_About this exercise_.
What you return should be each line of the data containing the string "ObjectInstances".

─── Exercise input ───

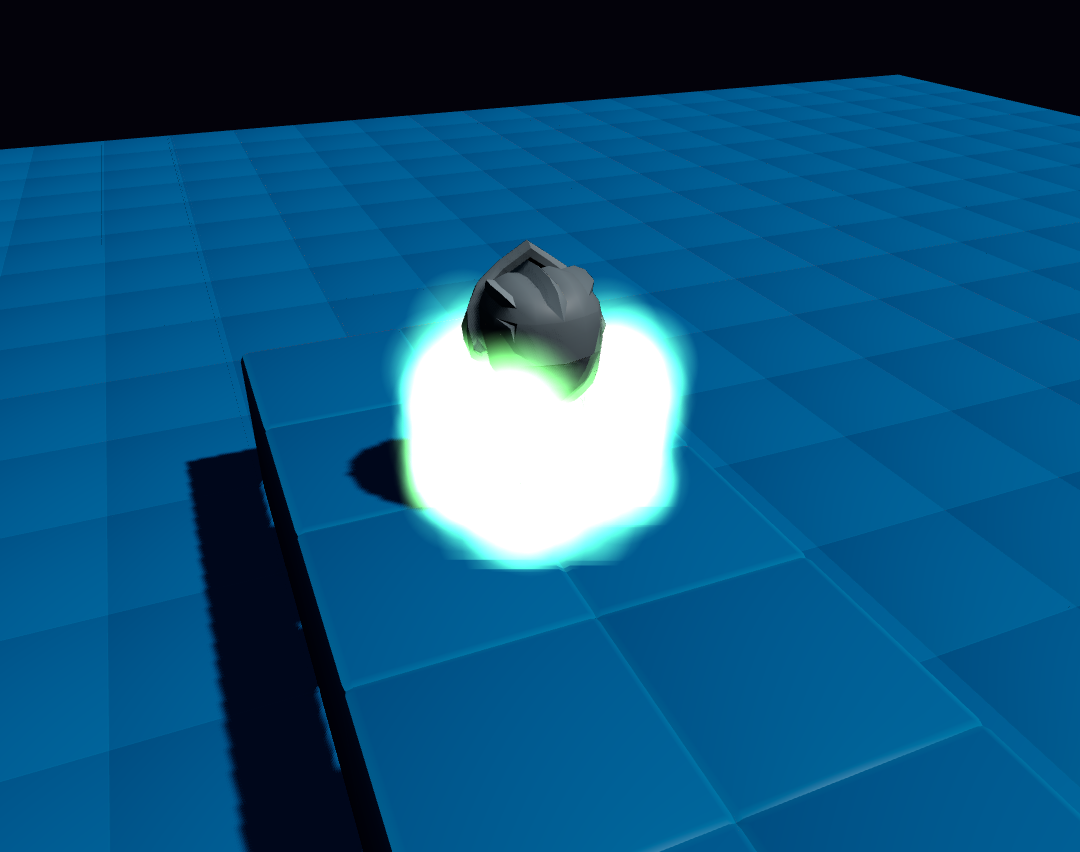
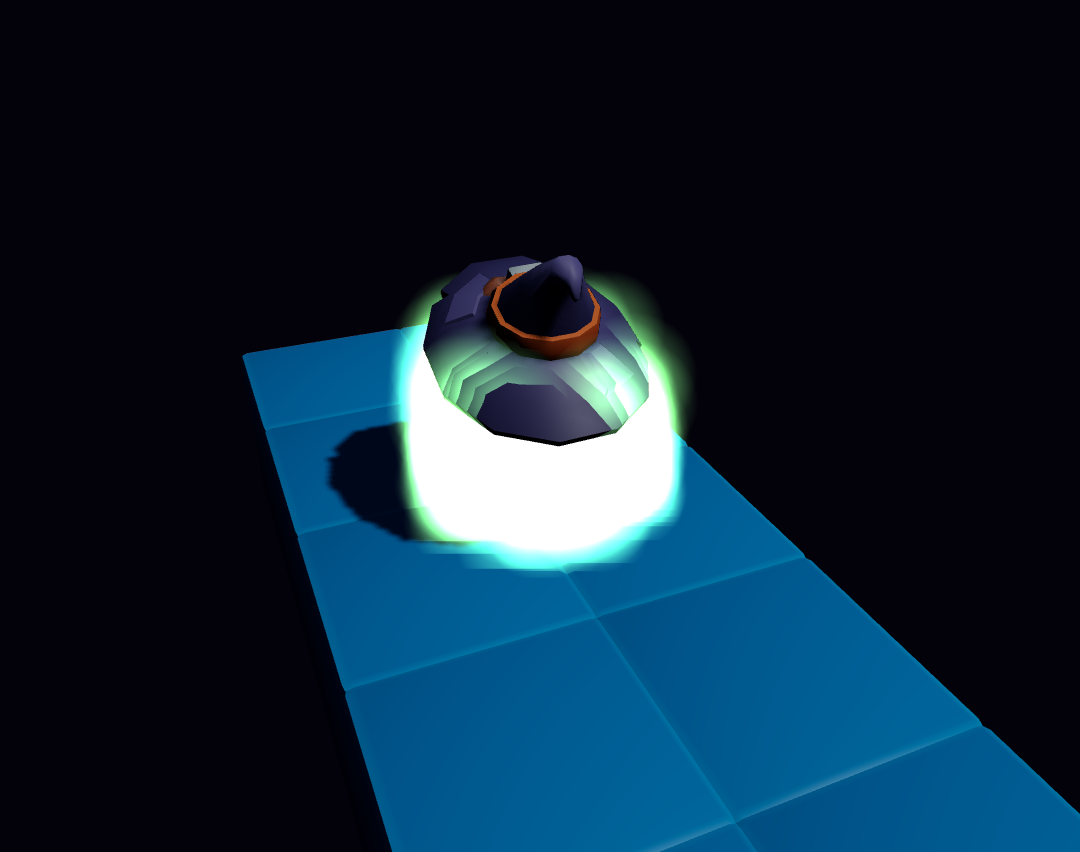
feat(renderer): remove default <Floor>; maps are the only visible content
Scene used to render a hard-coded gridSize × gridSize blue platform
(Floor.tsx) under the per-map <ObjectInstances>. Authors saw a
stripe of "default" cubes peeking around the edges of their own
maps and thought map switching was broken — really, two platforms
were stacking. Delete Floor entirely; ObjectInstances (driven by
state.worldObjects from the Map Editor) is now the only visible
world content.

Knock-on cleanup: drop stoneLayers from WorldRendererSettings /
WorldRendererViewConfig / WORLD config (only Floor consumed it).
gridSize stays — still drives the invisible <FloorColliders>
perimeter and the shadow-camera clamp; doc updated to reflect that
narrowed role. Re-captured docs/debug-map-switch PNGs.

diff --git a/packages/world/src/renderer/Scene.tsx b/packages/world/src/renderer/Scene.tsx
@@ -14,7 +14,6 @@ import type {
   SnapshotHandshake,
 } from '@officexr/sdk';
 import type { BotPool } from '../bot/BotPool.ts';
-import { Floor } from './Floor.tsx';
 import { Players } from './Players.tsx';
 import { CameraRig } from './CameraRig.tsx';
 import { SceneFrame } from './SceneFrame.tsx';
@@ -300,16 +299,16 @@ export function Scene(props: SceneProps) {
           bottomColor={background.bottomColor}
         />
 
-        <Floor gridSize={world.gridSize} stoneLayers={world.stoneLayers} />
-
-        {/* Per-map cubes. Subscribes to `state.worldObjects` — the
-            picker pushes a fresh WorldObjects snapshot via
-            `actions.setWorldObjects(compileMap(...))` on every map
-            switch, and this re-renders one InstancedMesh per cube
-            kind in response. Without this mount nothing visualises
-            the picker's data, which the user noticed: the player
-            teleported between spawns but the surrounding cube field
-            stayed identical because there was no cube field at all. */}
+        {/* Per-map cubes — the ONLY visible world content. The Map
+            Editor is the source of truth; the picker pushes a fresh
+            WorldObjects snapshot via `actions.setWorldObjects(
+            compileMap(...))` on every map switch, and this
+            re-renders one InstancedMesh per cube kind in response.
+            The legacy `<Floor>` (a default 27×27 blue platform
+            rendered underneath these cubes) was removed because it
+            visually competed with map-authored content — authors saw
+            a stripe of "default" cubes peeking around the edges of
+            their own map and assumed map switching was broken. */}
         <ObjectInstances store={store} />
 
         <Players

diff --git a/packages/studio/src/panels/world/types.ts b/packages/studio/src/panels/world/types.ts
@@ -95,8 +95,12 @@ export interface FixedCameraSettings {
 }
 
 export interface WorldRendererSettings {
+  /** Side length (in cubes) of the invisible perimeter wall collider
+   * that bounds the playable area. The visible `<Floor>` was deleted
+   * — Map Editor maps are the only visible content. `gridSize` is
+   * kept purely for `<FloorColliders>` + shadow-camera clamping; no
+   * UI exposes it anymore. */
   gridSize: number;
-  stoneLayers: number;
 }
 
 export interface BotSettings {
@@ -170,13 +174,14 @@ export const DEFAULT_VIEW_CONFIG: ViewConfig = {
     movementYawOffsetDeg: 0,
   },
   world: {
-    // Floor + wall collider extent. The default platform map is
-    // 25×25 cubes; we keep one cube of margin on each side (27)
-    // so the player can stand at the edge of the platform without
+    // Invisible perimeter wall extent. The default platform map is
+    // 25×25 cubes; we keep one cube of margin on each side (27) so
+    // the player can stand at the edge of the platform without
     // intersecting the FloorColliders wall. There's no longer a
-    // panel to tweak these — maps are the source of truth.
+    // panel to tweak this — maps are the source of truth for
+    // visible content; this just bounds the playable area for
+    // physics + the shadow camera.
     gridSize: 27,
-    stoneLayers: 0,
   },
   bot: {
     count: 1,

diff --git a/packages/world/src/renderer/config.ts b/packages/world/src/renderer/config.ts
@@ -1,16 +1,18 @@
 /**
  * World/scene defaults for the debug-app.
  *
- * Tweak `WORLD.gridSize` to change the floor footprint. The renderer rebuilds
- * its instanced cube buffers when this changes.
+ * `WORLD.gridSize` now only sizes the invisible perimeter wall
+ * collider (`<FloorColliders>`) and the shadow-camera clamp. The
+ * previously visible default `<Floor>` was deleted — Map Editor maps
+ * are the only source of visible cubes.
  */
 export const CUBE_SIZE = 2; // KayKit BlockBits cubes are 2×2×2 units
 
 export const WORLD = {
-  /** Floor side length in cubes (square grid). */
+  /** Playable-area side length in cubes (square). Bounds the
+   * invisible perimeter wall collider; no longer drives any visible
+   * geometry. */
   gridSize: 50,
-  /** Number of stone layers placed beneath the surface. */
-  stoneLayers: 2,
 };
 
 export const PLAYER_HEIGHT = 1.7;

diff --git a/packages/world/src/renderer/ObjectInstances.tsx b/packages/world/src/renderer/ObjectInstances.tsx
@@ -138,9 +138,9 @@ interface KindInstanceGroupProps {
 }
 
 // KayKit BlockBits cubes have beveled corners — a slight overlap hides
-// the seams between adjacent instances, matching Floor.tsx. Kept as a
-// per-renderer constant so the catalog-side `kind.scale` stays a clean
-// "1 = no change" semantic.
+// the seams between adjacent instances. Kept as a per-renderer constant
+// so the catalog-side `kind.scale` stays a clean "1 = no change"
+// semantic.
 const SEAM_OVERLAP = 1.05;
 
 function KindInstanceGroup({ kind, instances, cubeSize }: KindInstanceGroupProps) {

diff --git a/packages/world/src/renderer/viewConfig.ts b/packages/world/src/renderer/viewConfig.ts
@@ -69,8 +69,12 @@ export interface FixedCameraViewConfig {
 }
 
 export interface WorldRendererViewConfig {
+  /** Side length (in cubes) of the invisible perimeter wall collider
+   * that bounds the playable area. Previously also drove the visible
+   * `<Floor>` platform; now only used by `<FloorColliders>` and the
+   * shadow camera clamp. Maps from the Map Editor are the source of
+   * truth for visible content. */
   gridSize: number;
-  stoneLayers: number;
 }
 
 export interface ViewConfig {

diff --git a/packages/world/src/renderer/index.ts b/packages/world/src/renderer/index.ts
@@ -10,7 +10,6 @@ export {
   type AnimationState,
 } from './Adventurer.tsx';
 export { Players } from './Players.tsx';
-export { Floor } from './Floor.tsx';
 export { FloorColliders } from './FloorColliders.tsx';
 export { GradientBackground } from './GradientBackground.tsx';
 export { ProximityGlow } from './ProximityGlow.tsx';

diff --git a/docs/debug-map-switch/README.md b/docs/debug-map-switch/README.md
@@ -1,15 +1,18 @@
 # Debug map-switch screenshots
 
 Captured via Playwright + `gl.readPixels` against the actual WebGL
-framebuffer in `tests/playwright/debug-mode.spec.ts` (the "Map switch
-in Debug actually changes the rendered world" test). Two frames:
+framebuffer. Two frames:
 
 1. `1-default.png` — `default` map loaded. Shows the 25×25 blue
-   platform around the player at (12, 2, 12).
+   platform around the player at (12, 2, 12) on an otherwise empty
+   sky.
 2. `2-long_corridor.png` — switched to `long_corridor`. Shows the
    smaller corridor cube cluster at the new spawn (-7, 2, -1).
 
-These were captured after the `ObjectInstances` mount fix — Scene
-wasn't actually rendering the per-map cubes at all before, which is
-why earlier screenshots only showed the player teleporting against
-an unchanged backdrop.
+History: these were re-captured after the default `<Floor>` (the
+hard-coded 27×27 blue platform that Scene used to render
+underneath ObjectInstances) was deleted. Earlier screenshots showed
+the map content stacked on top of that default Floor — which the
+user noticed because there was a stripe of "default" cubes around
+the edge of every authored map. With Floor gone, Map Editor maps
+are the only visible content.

───

_Exercise result_.
(Floor.tsx) under the per-map <ObjectInstances>. Authors saw a
were stacking. Delete Floor entirely; ObjectInstances (driven by
         <ObjectInstances store={store} />
diff --git a/packages/world/src/renderer/ObjectInstances.tsx b/packages/world/src/renderer/ObjectInstances.tsx
-These were captured after the `ObjectInstances` mount fix — Scene
+underneath ObjectInstances) was deleted. Earlier screenshots showed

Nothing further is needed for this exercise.